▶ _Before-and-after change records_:
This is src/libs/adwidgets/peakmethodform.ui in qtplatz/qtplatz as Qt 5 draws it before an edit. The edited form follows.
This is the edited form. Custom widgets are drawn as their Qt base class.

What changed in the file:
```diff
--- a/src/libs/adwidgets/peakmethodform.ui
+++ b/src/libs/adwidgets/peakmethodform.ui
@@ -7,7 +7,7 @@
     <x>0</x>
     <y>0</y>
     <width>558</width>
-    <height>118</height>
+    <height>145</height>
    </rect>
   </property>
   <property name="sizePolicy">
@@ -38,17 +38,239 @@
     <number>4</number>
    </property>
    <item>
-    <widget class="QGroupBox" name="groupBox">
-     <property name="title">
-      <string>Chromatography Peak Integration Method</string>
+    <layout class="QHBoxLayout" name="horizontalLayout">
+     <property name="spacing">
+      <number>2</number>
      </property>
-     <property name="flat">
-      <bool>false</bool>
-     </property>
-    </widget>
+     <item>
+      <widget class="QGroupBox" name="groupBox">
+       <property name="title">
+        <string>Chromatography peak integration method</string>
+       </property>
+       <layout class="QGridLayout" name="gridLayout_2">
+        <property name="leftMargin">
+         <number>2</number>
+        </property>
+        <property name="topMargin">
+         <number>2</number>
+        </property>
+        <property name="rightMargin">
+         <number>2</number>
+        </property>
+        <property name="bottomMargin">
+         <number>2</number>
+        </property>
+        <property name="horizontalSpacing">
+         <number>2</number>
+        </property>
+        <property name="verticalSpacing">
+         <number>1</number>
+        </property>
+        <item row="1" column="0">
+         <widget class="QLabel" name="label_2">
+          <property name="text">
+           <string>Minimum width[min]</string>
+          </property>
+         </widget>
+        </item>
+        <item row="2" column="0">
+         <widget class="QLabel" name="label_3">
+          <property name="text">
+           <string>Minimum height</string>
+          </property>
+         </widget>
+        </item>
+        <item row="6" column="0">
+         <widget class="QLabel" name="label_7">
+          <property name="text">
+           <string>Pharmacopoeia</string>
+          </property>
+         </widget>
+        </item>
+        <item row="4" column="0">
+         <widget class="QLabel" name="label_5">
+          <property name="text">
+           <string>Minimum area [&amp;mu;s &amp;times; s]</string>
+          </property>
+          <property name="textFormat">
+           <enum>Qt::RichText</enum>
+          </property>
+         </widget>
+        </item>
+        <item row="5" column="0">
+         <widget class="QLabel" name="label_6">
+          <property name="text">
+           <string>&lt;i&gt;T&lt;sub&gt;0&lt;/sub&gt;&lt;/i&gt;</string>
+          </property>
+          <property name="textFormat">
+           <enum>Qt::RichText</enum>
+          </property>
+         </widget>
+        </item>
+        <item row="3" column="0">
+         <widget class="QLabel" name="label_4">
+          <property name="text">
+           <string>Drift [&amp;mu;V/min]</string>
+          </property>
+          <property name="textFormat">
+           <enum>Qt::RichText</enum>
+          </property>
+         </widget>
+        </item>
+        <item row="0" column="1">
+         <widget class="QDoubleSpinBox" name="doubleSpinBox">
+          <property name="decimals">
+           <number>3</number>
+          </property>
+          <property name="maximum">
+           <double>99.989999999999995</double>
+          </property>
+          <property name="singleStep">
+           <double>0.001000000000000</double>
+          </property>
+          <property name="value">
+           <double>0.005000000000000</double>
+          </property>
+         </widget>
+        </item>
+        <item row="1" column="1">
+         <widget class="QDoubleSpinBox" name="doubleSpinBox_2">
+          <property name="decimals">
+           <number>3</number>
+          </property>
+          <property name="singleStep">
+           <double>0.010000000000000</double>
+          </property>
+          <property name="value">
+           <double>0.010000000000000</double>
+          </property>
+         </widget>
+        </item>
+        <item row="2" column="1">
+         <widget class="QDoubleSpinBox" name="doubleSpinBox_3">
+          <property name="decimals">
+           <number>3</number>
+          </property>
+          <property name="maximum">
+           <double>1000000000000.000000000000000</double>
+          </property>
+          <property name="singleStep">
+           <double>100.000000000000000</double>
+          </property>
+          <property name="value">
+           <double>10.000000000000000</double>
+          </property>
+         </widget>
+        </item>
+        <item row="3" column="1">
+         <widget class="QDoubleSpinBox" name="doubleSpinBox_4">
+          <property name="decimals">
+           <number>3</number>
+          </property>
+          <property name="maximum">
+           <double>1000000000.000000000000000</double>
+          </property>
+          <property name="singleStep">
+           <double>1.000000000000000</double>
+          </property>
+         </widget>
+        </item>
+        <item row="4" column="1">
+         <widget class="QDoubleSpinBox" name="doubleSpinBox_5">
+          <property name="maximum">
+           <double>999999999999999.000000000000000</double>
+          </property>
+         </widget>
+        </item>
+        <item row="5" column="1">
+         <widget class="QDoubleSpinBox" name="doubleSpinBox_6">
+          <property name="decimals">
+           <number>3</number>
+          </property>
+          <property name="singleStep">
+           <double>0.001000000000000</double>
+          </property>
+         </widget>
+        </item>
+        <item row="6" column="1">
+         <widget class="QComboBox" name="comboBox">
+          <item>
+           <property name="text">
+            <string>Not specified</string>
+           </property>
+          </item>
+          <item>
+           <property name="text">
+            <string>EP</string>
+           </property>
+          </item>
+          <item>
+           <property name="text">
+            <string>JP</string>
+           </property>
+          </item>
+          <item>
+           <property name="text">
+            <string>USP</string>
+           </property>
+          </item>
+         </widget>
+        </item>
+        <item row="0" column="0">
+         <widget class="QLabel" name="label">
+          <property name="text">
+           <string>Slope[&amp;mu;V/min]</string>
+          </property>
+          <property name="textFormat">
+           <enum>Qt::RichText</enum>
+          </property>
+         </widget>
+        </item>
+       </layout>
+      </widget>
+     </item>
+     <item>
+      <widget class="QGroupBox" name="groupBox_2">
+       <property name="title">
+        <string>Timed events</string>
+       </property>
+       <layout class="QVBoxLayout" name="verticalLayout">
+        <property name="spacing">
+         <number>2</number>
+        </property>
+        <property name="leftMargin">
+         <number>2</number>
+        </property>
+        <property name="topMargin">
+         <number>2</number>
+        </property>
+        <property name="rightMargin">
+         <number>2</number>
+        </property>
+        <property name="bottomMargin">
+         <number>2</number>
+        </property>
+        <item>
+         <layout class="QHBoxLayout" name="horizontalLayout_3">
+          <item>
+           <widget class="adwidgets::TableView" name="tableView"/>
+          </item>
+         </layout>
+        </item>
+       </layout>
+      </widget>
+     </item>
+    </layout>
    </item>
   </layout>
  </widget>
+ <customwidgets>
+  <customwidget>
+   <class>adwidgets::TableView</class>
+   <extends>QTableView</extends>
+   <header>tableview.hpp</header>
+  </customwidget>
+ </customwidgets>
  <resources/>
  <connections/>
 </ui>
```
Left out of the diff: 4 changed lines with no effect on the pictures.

▶ _What the task asks_: Would you restate every record word for word?

▶ _Solved problem_:
This is src/libs/adwidgets/peakmethodform.ui in qtplatz/qtplatz as Qt 5 draws it before an edit. The edited form follows.
This is the edited form. Custom widgets are drawn as their Qt base class.

What changed in the file:
```diff
--- a/src/libs/adwidgets/peakmethodform.ui
+++ b/src/libs/adwidgets/peakmethodform.ui
@@ -7,7 +7,7 @@
     <x>0</x>
     <y>0</y>
     <width>558</width>
-    <height>118</height>
+    <height>145</height>
    </rect>
   </property>
   <property name="sizePolicy">
@@ -38,17 +38,239 @@
     <number>4</number>
    </property>
    <item>
-    <widget class="QGroupBox" name="groupBox">
-     <property name="title">
-      <string>Chromatography Peak Integration Method</string>
+    <layout class="QHBoxLayout" name="horizontalLayout">
+     <property name="spacing">
+      <number>2</number>
      </property>
-     <property name="flat">
-      <bool>false</bool>
-     </property>
-    </widget>
+     <item>
+      <widget class="QGroupBox" name="groupBox">
+       <property name="title">
+        <string>Chromatography peak integration method</string>
+       </property>
+       <layout class="QGridLayout" name="gridLayout_2">
+        <property name="leftMargin">
+         <number>2</number>
+        </property>
+        <property name="topMargin">
+         <number>2</number>
+        </property>
+        <property name="rightMargin">
+         <number>2</number>
+        </property>
+        <property name="bottomMargin">
+         <number>2</number>
+        </property>
+        <property name="horizontalSpacing">
+         <number>2</number>
+        </property>
+        <property name="verticalSpacing">
+         <number>1</number>
+        </property>
+        <item row="1" column="0">
+         <widget class="QLabel" name="label_2">
+          <property name="text">
+           <string>Minimum width[min]</string>
+          </property>
+         </widget>
+        </item>
+        <item row="2" column="0">
+         <widget class="QLabel" name="label_3">
+          <property name="text">
+           <string>Minimum height</string>
+          </property>
+         </widget>
+        </item>
+        <item row="6" column="0">
+         <widget class="QLabel" name="label_7">
+          <property name="text">
+           <string>Pharmacopoeia</string>
+          </property>
+         </widget>
+        </item>
+        <item row="4" column="0">
+         <widget class="QLabel" name="label_5">
+          <property name="text">
+           <string>Minimum area [&amp;mu;s &amp;times; s]</string>
+          </property>
+          <property name="textFormat">
+           <enum>Qt::RichText</enum>
+          </property>
+         </widget>
+        </item>
+        <item row="5" column="0">
+         <widget class="QLabel" name="label_6">
+          <property name="text">
+           <string>&lt;i&gt;T&lt;sub&gt;0&lt;/sub&gt;&lt;/i&gt;</string>
+          </property>
+          <property name="textFormat">
+           <enum>Qt::RichText</enum>
+          </property>
+         </widget>
+        </item>
+        <item row="3" column="0">
+         <widget class="QLabel" name="label_4">
+          <property name="text">
+           <string>Drift [&amp;mu;V/min]</string>
+          </property>
+          <property name="textFormat">
+           <enum>Qt::RichText</enum>
+          </property>
+         </widget>
+        </item>
+        <item row="0" column="1">
+         <widget class="QDoubleSpinBox" name="doubleSpinBox">
+          <property name="decimals">
+           <number>3</number>
+          </property>
+          <property name="maximum">
+           <double>99.989999999999995</double>
+          </property>
+          <property name="singleStep">
+           <double>0.001000000000000</double>
+          </property>
+          <property name="value">
+           <double>0.005000000000000</double>
+          </property>
+         </widget>
+        </item>
+        <item row="1" column="1">
+         <widget class="QDoubleSpinBox" name="doubleSpinBox_2">
+          <property name="decimals">
+           <number>3</number>
+          </property>
+          <property name="singleStep">
+           <double>0.010000000000000</double>
+          </property>
+          <property name="value">
+           <double>0.010000000000000</double>
+          </property>
+         </widget>
+        </item>
+        <item row="2" column="1">
+         <widget class="QDoubleSpinBox" name="doubleSpinBox_3">
+          <property name="decimals">
+           <number>3</number>
+          </property>
+          <property name="maximum">
+           <double>1000000000000.000000000000000</double>
+          </property>
+          <property name="singleStep">
+           <double>100.000000000000000</double>
+          </property>
+          <property name="value">
+           <double>10.000000000000000</double>
+          </property>
+         </widget>
+        </item>
+        <item row="3" column="1">
+         <widget class="QDoubleSpinBox" name="doubleSpinBox_4">
+          <property name="decimals">
+           <number>3</number>
+          </property>
+          <property name="maximum">
+           <double>1000000000.000000000000000</double>
+          </property>
+          <property name="singleStep">
+           <double>1.000000000000000</double>
+          </property>
+         </widget>
+        </item>
+        <item row="4" column="1">
+         <widget class="QDoubleSpinBox" name="doubleSpinBox_5">
+          <property name="maximum">
+           <double>999999999999999.000000000000000</double>
+          </property>
+         </widget>
+        </item>
+        <item row="5" column="1">
+         <widget class="QDoubleSpinBox" name="doubleSpinBox_6">
+          <property name="decimals">
+           <number>3</number>
+          </property>
+          <property name="singleStep">
+           <double>0.001000000000000</double>
+          </property>
+         </widget>
+        </item>
+        <item row="6" column="1">
+         <widget class="QComboBox" name="comboBox">
+          <item>
+           <property name="text">
+            <string>Not specified</string>
+           </property>
+          </item>
+          <item>
+           <property name="text">
+            <string>EP</string>
+           </property>
+          </item>
+          <item>
+           <property name="text">
+            <string>JP</string>
+           </property>
+          </item>
+          <item>
+           <property name="text">
+            <string>USP</string>
+           </property>
+          </item>
+         </widget>
+        </item>
+        <item row="0" column="0">
+         <widget class="QLabel" name="label">
+          <property name="text">
+           <string>Slope[&amp;mu;V/min]</string>
+          </property>
+          <property name="textFormat">
+           <enum>Qt::RichText</enum>
+          </property>
+         </widget>
+        </item>
+       </layout>
+      </widget>
+     </item>
+     <item>
+      <widget class="QGroupBox" name="groupBox_2">
+       <property name="title">
+        <string>Timed events</string>
+       </property>
+       <layout class="QVBoxLayout" name="verticalLayout">
+        <property name="spacing">
+         <number>2</number>
+        </property>
+        <property name="leftMargin">
+         <number>2</number>
+        </property>
+        <property name="topMargin">
+         <number>2</number>
+        </property>
+        <property name="rightMargin">
+         <number>2</number>
+        </property>
+        <property name="bottomMargin">
+         <number>2</number>
+        </property>
+        <item>
+         <layout class="QHBoxLayout" name="horizontalLayout_3">
+          <item>
+           <widget class="adwidgets::TableView" name="tableView"/>
+          </item>
+         </layout>
+        </item>
+       </layout>
+      </widget>
+     </item>
+    </layout>
    </item>
   </layout>
  </widget>
+ <customwidgets>
+  <customwidget>
+   <class>adwidgets::TableView</class>
+   <extends>QTableView</extends>
+   <header>tableview.hpp</header>
+  </customwidget>
+ </customwidgets>
  <resources/>
  <connections/>
 </ui>
```
Left out of the diff: 4 changed lines with no effect on the pictures.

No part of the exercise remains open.